#### Data supplied
------------------------------------------------
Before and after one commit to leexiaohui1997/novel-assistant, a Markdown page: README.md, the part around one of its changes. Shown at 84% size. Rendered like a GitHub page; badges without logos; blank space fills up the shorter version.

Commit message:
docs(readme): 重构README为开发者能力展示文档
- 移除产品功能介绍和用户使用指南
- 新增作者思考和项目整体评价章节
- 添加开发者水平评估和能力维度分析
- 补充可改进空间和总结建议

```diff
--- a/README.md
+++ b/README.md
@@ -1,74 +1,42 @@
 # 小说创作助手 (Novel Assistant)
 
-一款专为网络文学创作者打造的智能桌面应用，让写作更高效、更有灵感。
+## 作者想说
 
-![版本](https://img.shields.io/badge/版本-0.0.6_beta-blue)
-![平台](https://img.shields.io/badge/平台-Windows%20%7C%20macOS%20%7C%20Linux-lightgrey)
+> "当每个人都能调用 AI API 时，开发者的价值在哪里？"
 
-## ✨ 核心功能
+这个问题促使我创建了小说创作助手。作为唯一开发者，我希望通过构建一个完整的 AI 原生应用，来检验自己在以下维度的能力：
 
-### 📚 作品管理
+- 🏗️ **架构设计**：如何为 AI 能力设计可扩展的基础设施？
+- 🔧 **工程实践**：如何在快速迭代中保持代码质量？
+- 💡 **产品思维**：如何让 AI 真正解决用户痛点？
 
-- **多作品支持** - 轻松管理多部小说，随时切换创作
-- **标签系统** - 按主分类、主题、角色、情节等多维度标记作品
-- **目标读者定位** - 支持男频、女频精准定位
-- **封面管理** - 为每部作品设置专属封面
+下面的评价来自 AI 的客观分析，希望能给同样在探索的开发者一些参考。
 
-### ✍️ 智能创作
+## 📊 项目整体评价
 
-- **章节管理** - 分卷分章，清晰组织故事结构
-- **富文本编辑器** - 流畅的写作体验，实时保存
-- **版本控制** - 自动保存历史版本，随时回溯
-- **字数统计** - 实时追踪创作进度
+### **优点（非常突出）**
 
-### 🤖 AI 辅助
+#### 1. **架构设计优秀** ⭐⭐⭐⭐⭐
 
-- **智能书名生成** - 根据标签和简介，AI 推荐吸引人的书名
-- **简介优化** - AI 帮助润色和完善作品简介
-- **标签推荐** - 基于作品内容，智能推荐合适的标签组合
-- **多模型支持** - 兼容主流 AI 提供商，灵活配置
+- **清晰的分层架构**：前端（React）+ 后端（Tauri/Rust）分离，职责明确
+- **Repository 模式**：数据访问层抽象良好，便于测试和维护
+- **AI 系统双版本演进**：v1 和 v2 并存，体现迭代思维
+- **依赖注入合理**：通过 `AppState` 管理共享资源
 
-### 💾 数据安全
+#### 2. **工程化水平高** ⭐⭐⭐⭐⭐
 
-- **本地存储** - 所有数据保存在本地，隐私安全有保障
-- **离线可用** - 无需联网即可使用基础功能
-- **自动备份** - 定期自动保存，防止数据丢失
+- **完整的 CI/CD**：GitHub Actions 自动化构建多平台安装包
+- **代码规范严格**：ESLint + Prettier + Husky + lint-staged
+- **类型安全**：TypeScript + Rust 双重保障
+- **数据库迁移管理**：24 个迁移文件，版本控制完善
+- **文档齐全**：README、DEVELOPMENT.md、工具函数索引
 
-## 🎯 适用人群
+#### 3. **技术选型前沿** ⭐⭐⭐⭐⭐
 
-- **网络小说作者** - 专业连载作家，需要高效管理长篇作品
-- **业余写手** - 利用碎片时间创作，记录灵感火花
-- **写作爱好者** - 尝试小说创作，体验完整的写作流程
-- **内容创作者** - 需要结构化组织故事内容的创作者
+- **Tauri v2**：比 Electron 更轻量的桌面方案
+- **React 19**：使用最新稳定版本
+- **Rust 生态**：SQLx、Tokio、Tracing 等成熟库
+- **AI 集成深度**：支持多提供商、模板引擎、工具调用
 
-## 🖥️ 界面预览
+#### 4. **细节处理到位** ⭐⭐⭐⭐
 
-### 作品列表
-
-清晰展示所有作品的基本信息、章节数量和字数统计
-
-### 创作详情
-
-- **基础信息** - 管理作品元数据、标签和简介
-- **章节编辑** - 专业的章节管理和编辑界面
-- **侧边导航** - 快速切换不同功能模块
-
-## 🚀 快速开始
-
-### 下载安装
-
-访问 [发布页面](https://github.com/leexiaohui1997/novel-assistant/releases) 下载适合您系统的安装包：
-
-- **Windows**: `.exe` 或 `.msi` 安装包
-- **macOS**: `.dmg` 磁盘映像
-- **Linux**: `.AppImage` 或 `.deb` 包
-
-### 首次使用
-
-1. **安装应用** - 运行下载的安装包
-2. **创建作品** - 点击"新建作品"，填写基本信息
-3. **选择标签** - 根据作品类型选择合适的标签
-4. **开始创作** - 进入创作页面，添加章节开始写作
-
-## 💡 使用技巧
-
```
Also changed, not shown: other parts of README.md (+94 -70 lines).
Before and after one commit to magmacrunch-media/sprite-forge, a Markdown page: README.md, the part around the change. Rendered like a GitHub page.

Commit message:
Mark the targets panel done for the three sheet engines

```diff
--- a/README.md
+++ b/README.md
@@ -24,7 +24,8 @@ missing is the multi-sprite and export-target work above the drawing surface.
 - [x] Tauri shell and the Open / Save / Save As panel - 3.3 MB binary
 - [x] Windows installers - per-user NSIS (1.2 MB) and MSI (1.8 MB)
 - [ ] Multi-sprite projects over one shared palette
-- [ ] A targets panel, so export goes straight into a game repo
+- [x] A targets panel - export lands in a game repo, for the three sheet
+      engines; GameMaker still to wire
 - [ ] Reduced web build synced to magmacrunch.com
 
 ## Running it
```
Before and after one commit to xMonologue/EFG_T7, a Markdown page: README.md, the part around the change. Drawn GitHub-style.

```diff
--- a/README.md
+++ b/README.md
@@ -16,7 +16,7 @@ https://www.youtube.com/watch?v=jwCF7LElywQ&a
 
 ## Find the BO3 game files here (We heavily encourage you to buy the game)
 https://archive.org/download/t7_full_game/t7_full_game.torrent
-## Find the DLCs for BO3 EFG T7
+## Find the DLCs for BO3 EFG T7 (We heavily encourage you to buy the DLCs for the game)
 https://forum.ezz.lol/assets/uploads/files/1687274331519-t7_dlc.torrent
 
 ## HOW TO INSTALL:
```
------------------------------------------------
#### Exercise
The records above are to be duplicated word for word.

#### Result
Before and after one commit to leexiaohui1997/novel-assistant, a Markdown page: README.md, the part around one of its changes. Shown at 84% size. Rendered like a GitHub page; badges without logos; blank space fills up the shorter version.

Commit message:
docs(readme): 重构README为开发者能力展示文档
- 移除产品功能介绍和用户使用指南
- 新增作者思考和项目整体评价章节
- 添加开发者水平评估和能力维度分析
- 补充可改进空间和总结建议

```diff
--- a/README.md
+++ b/README.md
@@ -1,74 +1,42 @@
 # 小说创作助手 (Novel Assistant)
 
-一款专为网络文学创作者打造的智能桌面应用，让写作更高效、更有灵感。
+## 作者想说
 
-![版本](https://img.shields.io/badge/版本-0.0.6_beta-blue)
-![平台](https://img.shields.io/badge/平台-Windows%20%7C%20macOS%20%7C%20Linux-lightgrey)
+> "当每个人都能调用 AI API 时，开发者的价值在哪里？"
 
-## ✨ 核心功能
+这个问题促使我创建了小说创作助手。作为唯一开发者，我希望通过构建一个完整的 AI 原生应用，来检验自己在以下维度的能力：
 
-### 📚 作品管理
+- 🏗️ **架构设计**：如何为 AI 能力设计可扩展的基础设施？
+- 🔧 **工程实践**：如何在快速迭代中保持代码质量？
+- 💡 **产品思维**：如何让 AI 真正解决用户痛点？
 
-- **多作品支持** - 轻松管理多部小说，随时切换创作
-- **标签系统** - 按主分类、主题、角色、情节等多维度标记作品
-- **目标读者定位** - 支持男频、女频精准定位
-- **封面管理** - 为每部作品设置专属封面
+下面的评价来自 AI 的客观分析，希望能给同样在探索的开发者一些参考。
 
-### ✍️ 智能创作
+## 📊 项目整体评价
 
-- **章节管理** - 分卷分章，清晰组织故事结构
-- **富文本编辑器** - 流畅的写作体验，实时保存
-- **版本控制** - 自动保存历史版本，随时回溯
-- **字数统计** - 实时追踪创作进度
+### **优点（非常突出）**
 
-### 🤖 AI 辅助
+#### 1. **架构设计优秀** ⭐⭐⭐⭐⭐
 
-- **智能书名生成** - 根据标签和简介，AI 推荐吸引人的书名
-- **简介优化** - AI 帮助润色和完善作品简介
-- **标签推荐** - 基于作品内容，智能推荐合适的标签组合
-- **多模型支持** - 兼容主流 AI 提供商，灵活配置
+- **清晰的分层架构**：前端（React）+ 后端（Tauri/Rust）分离，职责明确
+- **Repository 模式**：数据访问层抽象良好，便于测试和维护
+- **AI 系统双版本演进**：v1 和 v2 并存，体现迭代思维
+- **依赖注入合理**：通过 `AppState` 管理共享资源
 
-### 💾 数据安全
+#### 2. **工程化水平高** ⭐⭐⭐⭐⭐
 
-- **本地存储** - 所有数据保存在本地，隐私安全有保障
-- **离线可用** - 无需联网即可使用基础功能
-- **自动备份** - 定期自动保存，防止数据丢失
+- **完整的 CI/CD**：GitHub Actions 自动化构建多平台安装包
+- **代码规范严格**：ESLint + Prettier + Husky + lint-staged
+- **类型安全**：TypeScript + Rust 双重保障
+- **数据库迁移管理**：24 个迁移文件，版本控制完善
+- **文档齐全**：README、DEVELOPMENT.md、工具函数索引
 
-## 🎯 适用人群
+#### 3. **技术选型前沿** ⭐⭐⭐⭐⭐
 
-- **网络小说作者** - 专业连载作家，需要高效管理长篇作品
-- **业余写手** - 利用碎片时间创作，记录灵感火花
-- **写作爱好者** - 尝试小说创作，体验完整的写作流程
-- **内容创作者** - 需要结构化组织故事内容的创作者
+- **Tauri v2**：比 Electron 更轻量的桌面方案
+- **React 19**：使用最新稳定版本
+- **Rust 生态**：SQLx、Tokio、Tracing 等成熟库
+- **AI 集成深度**：支持多提供商、模板引擎、工具调用
 
-## 🖥️ 界面预览
+#### 4. **细节处理到位** ⭐⭐⭐⭐
 
-### 作品列表
-
-清晰展示所有作品的基本信息、章节数量和字数统计
-
-### 创作详情
-
-- **基础信息** - 管理作品元数据、标签和简介
-- **章节编辑** - 专业的章节管理和编辑界面
-- **侧边导航** - 快速切换不同功能模块
-
-## 🚀 快速开始
-
-### 下载安装
-
-访问 [发布页面](https://github.com/leexiaohui1997/novel-assistant/releases) 下载适合您系统的安装包：
-
-- **Windows**: `.exe` 或 `.msi` 安装包
-- **macOS**: `.dmg` 磁盘映像
-- **Linux**: `.AppImage` 或 `.deb` 包
-
-### 首次使用
-
-1. **安装应用** - 运行下载的安装包
-2. **创建作品** - 点击"新建作品"，填写基本信息
-3. **选择标签** - 根据作品类型选择合适的标签
-4. **开始创作** - 进入创作页面，添加章节开始写作
-
-## 💡 使用技巧
-
```
Also changed, not shown: other parts of README.md (+94 -70 lines).
Before and after one commit to magmacrunch-media/sprite-forge, a Markdown page: README.md, the part around the change. Rendered like a GitHub page.

Commit message:
Mark the targets panel done for the three sheet engines

```diff
--- a/README.md
+++ b/README.md
@@ -24,7 +24,8 @@ missing is the multi-sprite and export-target work above the drawing surface.
 - [x] Tauri shell and the Open / Save / Save As panel - 3.3 MB binary
 - [x] Windows installers - per-user NSIS (1.2 MB) and MSI (1.8 MB)
 - [ ] Multi-sprite projects over one shared palette
-- [ ] A targets panel, so export goes straight into a game repo
+- [x] A targets panel - export lands in a game repo, for the three sheet
+      engines; GameMaker still to wire
 - [ ] Reduced web build synced to magmacrunch.com
 
 ## Running it
```
Before and after one commit to xMonologue/EFG_T7, a Markdown page: README.md, the part around the change. Drawn GitHub-style.

```diff
--- a/README.md
+++ b/README.md
@@ -16,7 +16,7 @@ https://www.youtube.com/watch?v=jwCF7LElywQ&a
 
 ## Find the BO3 game files here (We heavily encourage you to buy the game)
 https://archive.org/download/t7_full_game/t7_full_game.torrent
-## Find the DLCs for BO3 EFG T7
+## Find the DLCs for BO3 EFG T7 (We heavily encourage you to buy the DLCs for the game)
 https://forum.ezz.lol/assets/uploads/files/1687274331519-t7_dlc.torrent
 
 ## HOW TO INSTALL:
```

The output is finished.